• [The problem]
Starting at the first entry below, repeat all the data word for word and drop the pictures.

Front-end code change data
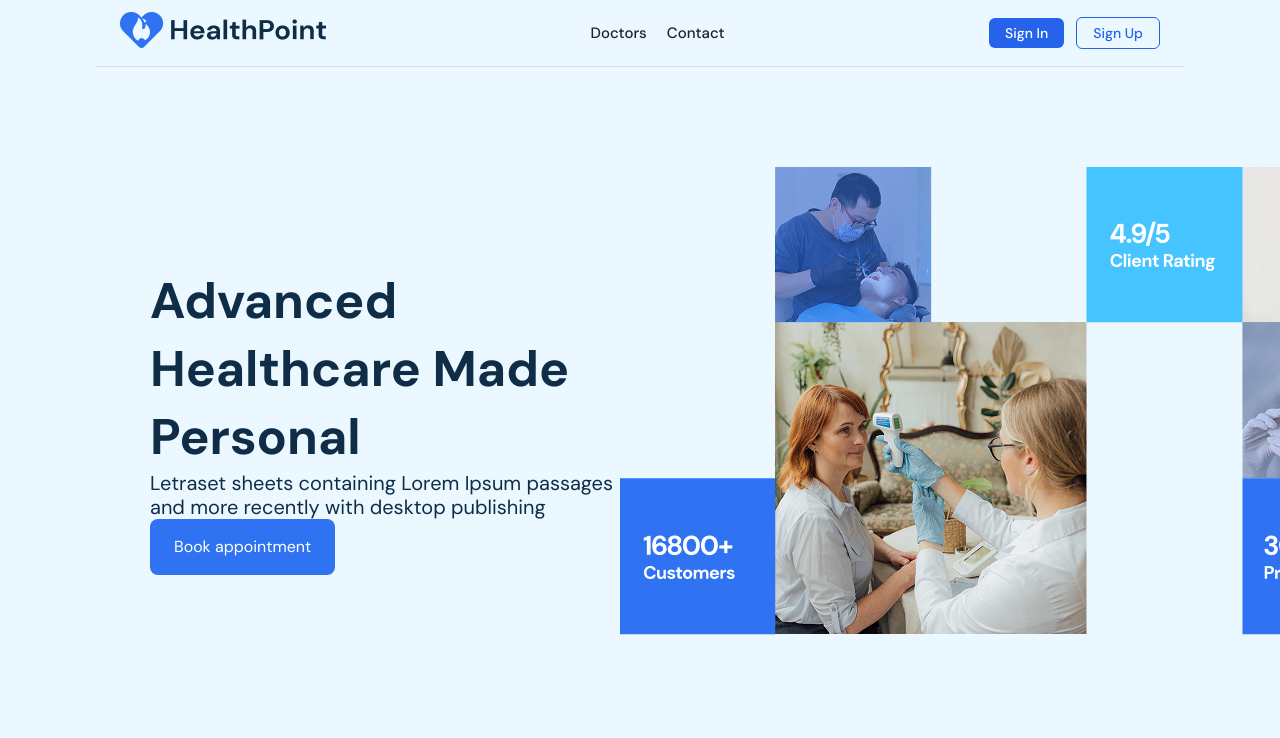
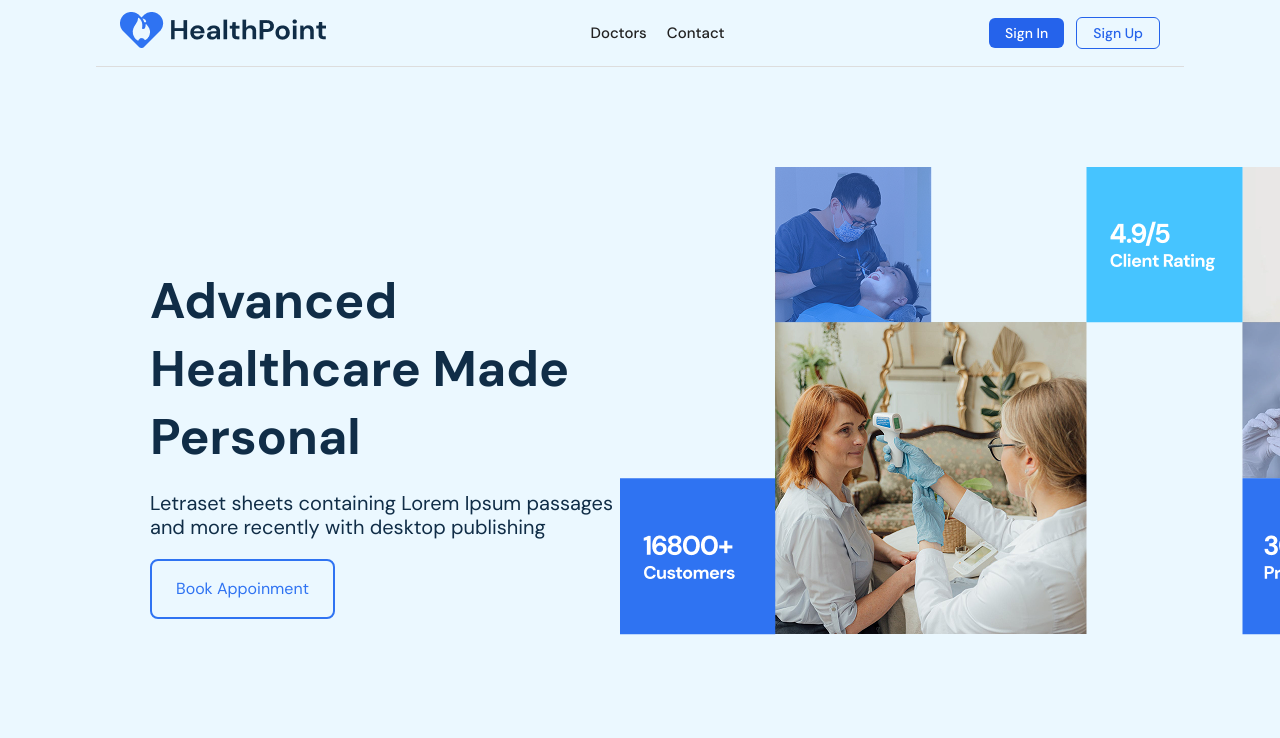
Before and after one commit to adhamjonjabborov07/Hackathon-NoMercy, a React (Vite) app: page / in a window 1280 px wide. Shown: the top 738 px of the page. Built offline with nearby package versions, Linux system fonts and the light colour scheme.

Commit message:
qoshildi

```diff
--- a/src/pages/Home/home.css
+++ b/src/pages/Home/home.css
@@ -32,16 +32,23 @@
   line-height: 24px;
   letter-spacing: 0%;
   text-align: center;
+  background-color: transparent;
+  color: #2f73f2;
+  border: 2px solid #2f73f2;
+}
+.btn1:hover {
   background-color: #2f73f2;
   color: white;
-}
-.bt1:hover {
-  background-color: red;
 }
 .text-container {
   display: flex;
   justify-content: space-around;
   padding-top: 100px;
+}
+.text{
+  display: flex;
+  flex-direction: column;
+  gap: 20px;
 }
 .text1 {
   font-family: DM Sans;
@@ -76,7 +83,7 @@
 
 .btn2{
      padding: 16px 24px;
-    border: 2px solid #2F73F2;
+  border: none;
   border-radius: 8px;
   font-family: DM Sans;
   font-weight: 400;
@@ -86,8 +93,12 @@
   letter-spacing: 0%;
   text-align: center;
   background-color: transparent;
-    color: black;
-    color: #2F73F2;
+  color: #2f73f2;
+  border: 2px solid #2f73f2;
+}
+.btn2:hover {
+  background-color: #2f73f2;
+  color: white;
 }
 .btn-container{
     padding-top: 56px;
--- a/src/pages/Home/home.jsx
+++ b/src/pages/Home/home.jsx
@@ -13,8 +13,8 @@ function Home() {
                 recently with desktop publishing
               </p>
               <div>
-                <button className="btn1" type="button">
-                  <a href="#">Book appointment</a>
+                <button className="btn1" type="button" style={{cursor:"pointer"}}>
+                  Book Appoinment
                 </button>
               </div>
             </div>
@@ -37,7 +37,7 @@ function Home() {
                 evolved over the years, sometimes by accident.
               </p>
               <div className="btn-container">
-                <button className="btn2" type="button">Read More</button>
+                <button className="btn2" type="button" style={{cursor:"pointer"}}>Read More</button>
               </div>
             </div>
           </div>
```
Lines whose indentation alone changed are shown as unchanged.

• [Answer space]
Before and after one commit to adhamjonjabborov07/Hackathon-NoMercy, a React (Vite) app: page / in a window 1280 px wide. Shown: the top 738 px of the page. Built offline with nearby package versions, Linux system fonts and the light colour scheme.

Commit message:
qoshildi

```diff
--- a/src/pages/Home/home.css
+++ b/src/pages/Home/home.css
@@ -32,16 +32,23 @@
   line-height: 24px;
   letter-spacing: 0%;
   text-align: center;
+  background-color: transparent;
+  color: #2f73f2;
+  border: 2px solid #2f73f2;
+}
+.btn1:hover {
   background-color: #2f73f2;
   color: white;
-}
-.bt1:hover {
-  background-color: red;
 }
 .text-container {
   display: flex;
   justify-content: space-around;
   padding-top: 100px;
+}
+.text{
+  display: flex;
+  flex-direction: column;
+  gap: 20px;
 }
 .text1 {
   font-family: DM Sans;
@@ -76,7 +83,7 @@
 
 .btn2{
      padding: 16px 24px;
-    border: 2px solid #2F73F2;
+  border: none;
   border-radius: 8px;
   font-family: DM Sans;
   font-weight: 400;
@@ -86,8 +93,12 @@
   letter-spacing: 0%;
   text-align: center;
   background-color: transparent;
-    color: black;
-    color: #2F73F2;
+  color: #2f73f2;
+  border: 2px solid #2f73f2;
+}
+.btn2:hover {
+  background-color: #2f73f2;
+  color: white;
 }
 .btn-container{
     padding-top: 56px;
--- a/src/pages/Home/home.jsx
+++ b/src/pages/Home/home.jsx
@@ -13,8 +13,8 @@ function Home() {
                 recently with desktop publishing
               </p>
               <div>
-                <button className="btn1" type="button">
-                  <a href="#">Book appointment</a>
+                <button className="btn1" type="button" style={{cursor:"pointer"}}>
+                  Book Appoinment
                 </button>
               </div>
             </div>
@@ -37,7 +37,7 @@ function Home() {
                 evolved over the years, sometimes by accident.
               </p>
               <div className="btn-container">
-                <button className="btn2" type="button">Read More</button>
+                <button className="btn2" type="button" style={{cursor:"pointer"}}>Read More</button>
               </div>
             </div>
           </div>
```
Lines whose indentation alone changed are shown as unchanged.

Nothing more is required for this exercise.